→ **Work instruction**
There is one span to output from the data below: the lines starting at the line with "-右下角的圆形按钮用于**手动切换昼 / 夜**（默认跟随系统，点击后记住选择）。" and ending at the line with "sales-pitch contact header.". Output it exactly, ends included, nothing more.

*** Opening Provided data ***

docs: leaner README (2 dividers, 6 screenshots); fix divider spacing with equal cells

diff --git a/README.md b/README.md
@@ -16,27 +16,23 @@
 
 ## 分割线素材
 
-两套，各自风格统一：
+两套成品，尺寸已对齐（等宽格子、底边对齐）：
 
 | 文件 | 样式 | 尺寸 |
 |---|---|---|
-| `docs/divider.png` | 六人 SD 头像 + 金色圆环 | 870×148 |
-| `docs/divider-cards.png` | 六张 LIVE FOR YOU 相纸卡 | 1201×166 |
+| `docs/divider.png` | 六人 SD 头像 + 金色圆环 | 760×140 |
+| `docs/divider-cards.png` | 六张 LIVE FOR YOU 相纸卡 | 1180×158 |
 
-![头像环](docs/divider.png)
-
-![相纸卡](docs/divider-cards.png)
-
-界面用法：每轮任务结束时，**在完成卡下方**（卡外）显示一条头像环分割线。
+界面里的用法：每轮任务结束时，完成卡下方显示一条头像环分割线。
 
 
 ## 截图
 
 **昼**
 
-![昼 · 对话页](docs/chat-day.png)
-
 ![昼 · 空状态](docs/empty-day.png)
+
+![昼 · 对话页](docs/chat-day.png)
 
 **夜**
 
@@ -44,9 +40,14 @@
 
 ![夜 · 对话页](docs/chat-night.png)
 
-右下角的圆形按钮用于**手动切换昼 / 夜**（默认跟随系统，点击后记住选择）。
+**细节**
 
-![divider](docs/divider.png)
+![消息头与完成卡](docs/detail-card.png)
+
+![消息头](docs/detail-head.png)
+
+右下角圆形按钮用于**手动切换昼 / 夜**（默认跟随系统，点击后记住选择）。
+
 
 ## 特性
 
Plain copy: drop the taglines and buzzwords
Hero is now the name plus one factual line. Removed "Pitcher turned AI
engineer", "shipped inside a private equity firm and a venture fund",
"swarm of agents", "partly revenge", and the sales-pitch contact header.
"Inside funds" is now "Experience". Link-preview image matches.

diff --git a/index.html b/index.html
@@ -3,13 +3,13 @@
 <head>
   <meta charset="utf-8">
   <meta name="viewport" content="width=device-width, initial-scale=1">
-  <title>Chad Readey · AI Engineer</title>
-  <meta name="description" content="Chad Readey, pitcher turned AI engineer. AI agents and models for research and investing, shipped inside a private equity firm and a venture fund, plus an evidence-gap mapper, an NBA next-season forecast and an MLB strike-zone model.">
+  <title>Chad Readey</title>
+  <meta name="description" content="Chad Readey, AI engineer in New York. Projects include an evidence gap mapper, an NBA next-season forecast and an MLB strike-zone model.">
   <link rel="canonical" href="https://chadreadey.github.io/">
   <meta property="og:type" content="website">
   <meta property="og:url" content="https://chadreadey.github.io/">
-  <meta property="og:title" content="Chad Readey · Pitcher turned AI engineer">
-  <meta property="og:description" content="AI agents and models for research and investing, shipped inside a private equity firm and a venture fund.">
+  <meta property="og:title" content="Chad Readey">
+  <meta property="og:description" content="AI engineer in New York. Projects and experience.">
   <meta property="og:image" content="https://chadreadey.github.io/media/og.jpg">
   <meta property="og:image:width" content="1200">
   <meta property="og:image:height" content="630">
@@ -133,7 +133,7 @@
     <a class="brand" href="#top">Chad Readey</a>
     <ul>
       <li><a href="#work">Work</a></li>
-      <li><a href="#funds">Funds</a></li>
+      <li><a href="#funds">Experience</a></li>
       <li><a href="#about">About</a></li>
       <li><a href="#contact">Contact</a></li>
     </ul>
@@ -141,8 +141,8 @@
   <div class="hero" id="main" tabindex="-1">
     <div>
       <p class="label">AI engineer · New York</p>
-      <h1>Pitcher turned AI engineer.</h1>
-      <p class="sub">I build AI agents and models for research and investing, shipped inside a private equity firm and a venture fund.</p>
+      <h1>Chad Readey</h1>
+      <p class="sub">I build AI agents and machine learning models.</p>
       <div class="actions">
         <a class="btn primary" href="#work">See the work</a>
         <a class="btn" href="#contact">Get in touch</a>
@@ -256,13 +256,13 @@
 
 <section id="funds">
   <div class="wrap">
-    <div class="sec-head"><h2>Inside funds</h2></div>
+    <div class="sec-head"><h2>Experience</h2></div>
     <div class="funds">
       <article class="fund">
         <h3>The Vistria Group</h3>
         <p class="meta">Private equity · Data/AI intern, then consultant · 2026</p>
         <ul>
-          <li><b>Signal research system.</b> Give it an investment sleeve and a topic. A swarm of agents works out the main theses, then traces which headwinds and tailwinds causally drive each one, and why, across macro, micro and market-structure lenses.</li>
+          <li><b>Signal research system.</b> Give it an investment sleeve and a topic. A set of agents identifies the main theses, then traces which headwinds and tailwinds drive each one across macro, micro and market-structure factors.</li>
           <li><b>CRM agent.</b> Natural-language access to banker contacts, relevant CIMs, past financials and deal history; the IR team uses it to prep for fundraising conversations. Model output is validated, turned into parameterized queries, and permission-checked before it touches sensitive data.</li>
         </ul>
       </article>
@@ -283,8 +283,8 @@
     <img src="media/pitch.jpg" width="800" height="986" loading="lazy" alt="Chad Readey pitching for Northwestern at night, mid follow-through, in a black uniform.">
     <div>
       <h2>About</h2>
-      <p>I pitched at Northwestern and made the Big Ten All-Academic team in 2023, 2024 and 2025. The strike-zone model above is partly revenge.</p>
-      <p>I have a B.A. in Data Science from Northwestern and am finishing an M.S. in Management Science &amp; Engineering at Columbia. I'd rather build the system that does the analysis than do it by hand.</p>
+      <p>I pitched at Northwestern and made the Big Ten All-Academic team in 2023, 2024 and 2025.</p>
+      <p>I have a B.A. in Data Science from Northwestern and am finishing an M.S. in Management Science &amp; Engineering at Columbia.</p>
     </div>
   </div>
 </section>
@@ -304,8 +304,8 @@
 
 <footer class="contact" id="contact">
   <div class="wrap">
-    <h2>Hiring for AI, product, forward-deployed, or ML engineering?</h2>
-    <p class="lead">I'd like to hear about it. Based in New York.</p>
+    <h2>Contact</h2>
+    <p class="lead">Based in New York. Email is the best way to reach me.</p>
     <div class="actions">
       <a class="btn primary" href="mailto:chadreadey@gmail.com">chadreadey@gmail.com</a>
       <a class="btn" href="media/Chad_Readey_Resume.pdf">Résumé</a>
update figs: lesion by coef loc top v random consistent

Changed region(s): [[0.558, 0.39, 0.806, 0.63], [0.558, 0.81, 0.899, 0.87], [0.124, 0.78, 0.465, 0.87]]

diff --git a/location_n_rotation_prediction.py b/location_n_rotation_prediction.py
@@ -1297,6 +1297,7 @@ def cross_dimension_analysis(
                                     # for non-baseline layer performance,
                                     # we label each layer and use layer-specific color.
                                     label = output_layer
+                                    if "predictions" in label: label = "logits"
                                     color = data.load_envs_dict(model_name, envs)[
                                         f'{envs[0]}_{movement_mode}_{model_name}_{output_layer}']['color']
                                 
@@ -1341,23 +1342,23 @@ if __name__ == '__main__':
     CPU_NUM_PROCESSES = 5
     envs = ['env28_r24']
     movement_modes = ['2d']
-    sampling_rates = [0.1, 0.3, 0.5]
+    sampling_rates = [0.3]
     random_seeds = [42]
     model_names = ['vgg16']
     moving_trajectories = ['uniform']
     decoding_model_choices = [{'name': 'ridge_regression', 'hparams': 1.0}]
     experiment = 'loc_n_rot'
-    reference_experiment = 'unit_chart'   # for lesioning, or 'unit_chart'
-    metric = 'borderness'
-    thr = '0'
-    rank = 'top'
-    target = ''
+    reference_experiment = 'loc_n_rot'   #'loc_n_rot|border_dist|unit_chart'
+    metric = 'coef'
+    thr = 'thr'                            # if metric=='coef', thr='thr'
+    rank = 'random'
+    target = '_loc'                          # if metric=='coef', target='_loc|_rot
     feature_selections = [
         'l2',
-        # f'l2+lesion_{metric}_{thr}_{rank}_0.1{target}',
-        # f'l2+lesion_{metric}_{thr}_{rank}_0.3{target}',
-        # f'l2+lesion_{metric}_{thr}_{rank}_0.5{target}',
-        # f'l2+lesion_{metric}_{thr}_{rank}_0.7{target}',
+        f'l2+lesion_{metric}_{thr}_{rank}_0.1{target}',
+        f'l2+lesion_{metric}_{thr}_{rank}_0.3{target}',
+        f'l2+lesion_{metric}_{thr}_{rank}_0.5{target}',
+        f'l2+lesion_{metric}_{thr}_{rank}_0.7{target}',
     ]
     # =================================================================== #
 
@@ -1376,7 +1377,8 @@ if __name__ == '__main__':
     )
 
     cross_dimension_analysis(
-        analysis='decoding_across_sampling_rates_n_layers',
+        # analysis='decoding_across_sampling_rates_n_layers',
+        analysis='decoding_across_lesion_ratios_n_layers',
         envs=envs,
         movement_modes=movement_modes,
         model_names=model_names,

*** Closing Provided data ***

→ **Task result**
-右下角的圆形按钮用于**手动切换昼 / 夜**（默认跟随系统，点击后记住选择）。
+**细节**
 
-![divider](docs/divider.png)
+![消息头与完成卡](docs/detail-card.png)
+
+![消息头](docs/detail-head.png)
+
+右下角圆形按钮用于**手动切换昼 / 夜**（默认跟随系统，点击后记住选择）。
+
 
 ## 特性
 
Plain copy: drop the taglines and buzzwords
Hero is now the name plus one factual line. Removed "Pitcher turned AI
engineer", "shipped inside a private equity firm and a venture fund",
"swarm of agents", "partly revenge", and the sales-pitch contact header.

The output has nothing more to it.